**THE TASK**
Copy out all lines in the data below containing the string "small".

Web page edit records
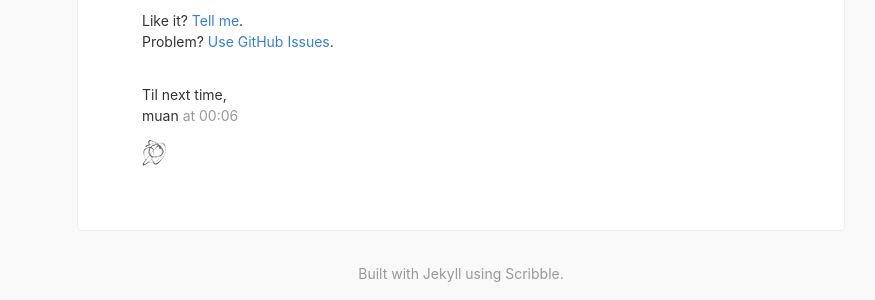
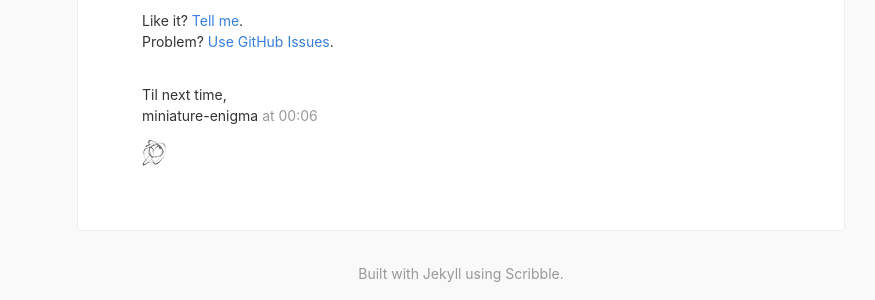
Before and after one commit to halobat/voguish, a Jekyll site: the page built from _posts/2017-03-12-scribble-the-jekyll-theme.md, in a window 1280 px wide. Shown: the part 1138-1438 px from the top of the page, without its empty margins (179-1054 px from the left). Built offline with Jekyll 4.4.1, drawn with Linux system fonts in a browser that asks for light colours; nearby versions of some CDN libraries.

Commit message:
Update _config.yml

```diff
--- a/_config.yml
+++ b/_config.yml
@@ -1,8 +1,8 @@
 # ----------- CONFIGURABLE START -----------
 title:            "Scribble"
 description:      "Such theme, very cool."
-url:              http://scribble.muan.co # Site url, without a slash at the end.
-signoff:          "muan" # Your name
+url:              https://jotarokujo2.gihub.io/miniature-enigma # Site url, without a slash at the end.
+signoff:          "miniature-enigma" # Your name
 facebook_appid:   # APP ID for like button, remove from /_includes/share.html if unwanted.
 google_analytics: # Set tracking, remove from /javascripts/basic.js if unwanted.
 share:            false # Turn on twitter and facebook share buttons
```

==

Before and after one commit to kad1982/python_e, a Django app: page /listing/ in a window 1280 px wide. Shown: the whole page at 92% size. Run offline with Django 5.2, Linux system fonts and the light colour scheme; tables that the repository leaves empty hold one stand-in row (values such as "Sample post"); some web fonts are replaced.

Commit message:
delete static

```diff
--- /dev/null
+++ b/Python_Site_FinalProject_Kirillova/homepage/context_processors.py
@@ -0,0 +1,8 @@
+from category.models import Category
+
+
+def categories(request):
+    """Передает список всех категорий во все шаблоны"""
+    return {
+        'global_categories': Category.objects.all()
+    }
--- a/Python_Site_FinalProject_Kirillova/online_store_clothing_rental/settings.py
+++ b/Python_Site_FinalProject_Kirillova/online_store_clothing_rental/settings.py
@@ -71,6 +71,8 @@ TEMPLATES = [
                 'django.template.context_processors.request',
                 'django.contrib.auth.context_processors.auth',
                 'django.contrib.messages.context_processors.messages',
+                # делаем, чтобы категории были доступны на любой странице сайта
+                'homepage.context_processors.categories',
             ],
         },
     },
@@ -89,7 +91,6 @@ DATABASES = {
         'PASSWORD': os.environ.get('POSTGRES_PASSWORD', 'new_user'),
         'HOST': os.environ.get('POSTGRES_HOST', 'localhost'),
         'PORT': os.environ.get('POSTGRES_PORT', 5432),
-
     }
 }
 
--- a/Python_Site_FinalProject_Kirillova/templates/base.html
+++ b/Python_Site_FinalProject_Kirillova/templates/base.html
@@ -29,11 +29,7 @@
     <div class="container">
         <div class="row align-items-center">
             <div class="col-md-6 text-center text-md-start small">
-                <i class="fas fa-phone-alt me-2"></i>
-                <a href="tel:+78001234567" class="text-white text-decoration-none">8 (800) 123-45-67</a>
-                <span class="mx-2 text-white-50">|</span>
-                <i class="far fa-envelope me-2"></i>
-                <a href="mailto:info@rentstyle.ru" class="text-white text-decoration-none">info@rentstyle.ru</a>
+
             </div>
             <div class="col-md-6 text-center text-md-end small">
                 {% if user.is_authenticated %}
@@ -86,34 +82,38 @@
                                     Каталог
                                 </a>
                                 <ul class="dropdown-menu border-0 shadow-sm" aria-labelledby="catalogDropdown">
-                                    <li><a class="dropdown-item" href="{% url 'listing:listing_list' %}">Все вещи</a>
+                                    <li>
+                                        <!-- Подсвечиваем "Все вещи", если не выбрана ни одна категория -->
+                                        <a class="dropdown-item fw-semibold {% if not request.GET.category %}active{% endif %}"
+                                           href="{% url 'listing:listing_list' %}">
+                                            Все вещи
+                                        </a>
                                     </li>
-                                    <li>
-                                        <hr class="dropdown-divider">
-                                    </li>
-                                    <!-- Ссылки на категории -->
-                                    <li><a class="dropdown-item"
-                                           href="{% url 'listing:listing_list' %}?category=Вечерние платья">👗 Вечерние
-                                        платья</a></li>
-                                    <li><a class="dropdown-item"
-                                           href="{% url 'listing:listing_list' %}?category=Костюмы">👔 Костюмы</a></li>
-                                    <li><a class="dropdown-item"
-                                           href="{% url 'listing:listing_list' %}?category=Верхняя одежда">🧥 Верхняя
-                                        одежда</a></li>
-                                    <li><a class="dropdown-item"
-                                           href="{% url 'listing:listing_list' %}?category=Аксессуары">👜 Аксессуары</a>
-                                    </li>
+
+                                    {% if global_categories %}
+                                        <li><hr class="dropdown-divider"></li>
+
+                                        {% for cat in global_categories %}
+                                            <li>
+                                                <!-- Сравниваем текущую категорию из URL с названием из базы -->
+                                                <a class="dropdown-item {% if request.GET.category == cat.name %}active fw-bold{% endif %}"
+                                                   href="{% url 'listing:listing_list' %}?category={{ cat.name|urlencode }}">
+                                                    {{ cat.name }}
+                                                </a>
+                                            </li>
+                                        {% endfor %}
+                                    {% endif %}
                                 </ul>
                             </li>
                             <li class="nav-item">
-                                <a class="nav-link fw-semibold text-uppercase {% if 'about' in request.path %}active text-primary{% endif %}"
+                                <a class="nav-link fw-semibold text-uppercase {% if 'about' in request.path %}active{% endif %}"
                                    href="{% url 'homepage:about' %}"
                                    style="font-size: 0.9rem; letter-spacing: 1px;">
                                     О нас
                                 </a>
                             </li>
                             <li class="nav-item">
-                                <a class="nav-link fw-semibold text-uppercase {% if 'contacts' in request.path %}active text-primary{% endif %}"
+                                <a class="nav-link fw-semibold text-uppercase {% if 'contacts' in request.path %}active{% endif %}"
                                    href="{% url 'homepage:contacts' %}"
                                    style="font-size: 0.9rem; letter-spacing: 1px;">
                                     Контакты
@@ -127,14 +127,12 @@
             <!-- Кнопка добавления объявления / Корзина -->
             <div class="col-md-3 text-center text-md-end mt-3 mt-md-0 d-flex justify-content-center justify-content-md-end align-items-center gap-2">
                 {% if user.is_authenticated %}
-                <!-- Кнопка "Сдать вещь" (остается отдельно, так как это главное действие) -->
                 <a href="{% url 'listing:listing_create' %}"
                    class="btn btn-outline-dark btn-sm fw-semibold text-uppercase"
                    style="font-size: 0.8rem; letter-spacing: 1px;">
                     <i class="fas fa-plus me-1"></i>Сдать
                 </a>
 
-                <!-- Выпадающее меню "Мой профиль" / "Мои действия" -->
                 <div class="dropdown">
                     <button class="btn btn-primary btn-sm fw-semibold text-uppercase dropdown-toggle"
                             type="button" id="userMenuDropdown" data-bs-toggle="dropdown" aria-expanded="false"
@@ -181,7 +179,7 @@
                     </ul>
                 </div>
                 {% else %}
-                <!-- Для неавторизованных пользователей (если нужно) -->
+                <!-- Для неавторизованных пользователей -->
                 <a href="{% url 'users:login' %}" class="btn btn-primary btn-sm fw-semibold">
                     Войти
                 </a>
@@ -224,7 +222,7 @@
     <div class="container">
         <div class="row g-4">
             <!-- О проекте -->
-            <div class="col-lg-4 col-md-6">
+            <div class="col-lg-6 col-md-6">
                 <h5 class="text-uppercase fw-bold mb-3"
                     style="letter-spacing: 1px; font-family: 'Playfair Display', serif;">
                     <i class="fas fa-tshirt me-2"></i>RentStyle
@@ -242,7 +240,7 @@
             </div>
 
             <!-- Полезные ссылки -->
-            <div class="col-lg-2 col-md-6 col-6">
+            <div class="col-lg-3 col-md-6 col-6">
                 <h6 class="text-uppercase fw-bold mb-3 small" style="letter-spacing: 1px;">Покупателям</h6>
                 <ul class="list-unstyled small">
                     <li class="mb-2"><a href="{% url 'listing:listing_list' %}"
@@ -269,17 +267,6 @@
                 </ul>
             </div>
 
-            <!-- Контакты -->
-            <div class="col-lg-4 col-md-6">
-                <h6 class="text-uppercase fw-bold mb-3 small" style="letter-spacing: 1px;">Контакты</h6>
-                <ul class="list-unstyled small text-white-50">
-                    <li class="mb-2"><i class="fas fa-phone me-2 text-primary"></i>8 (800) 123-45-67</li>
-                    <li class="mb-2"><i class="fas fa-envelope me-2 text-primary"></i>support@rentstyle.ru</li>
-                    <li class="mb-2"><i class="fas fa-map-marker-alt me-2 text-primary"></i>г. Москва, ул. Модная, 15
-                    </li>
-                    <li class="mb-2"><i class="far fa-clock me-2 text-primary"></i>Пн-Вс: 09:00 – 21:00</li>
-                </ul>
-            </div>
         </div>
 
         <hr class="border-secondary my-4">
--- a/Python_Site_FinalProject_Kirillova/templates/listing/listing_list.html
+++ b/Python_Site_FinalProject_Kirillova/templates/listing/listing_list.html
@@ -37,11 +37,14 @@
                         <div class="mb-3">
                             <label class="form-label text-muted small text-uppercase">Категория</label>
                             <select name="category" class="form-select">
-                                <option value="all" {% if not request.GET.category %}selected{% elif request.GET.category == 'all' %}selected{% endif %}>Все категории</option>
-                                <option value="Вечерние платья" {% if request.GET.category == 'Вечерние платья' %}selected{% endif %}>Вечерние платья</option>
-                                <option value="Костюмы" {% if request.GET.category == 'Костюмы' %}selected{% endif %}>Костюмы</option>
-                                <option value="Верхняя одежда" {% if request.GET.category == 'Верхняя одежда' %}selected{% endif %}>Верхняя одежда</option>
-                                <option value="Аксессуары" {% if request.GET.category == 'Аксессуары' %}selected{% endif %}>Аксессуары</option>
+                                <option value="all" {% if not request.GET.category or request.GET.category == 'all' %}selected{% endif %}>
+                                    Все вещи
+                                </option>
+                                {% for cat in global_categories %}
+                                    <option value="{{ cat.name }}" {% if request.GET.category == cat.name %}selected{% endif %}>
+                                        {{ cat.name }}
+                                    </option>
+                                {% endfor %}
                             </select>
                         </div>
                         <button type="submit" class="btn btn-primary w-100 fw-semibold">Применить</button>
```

**RESULT FOR THIS TASK**
             <div class="col-md-6 text-center text-md-start small">
             <div class="col-md-6 text-center text-md-end small">
                 <h6 class="text-uppercase fw-bold mb-3 small" style="letter-spacing: 1px;">Покупателям</h6>
                 <ul class="list-unstyled small">
-                <h6 class="text-uppercase fw-bold mb-3 small" style="letter-spacing: 1px;">Контакты</h6>
-                <ul class="list-unstyled small text-white-50">
                             <label class="form-label text-muted small text-uppercase">Категория</label>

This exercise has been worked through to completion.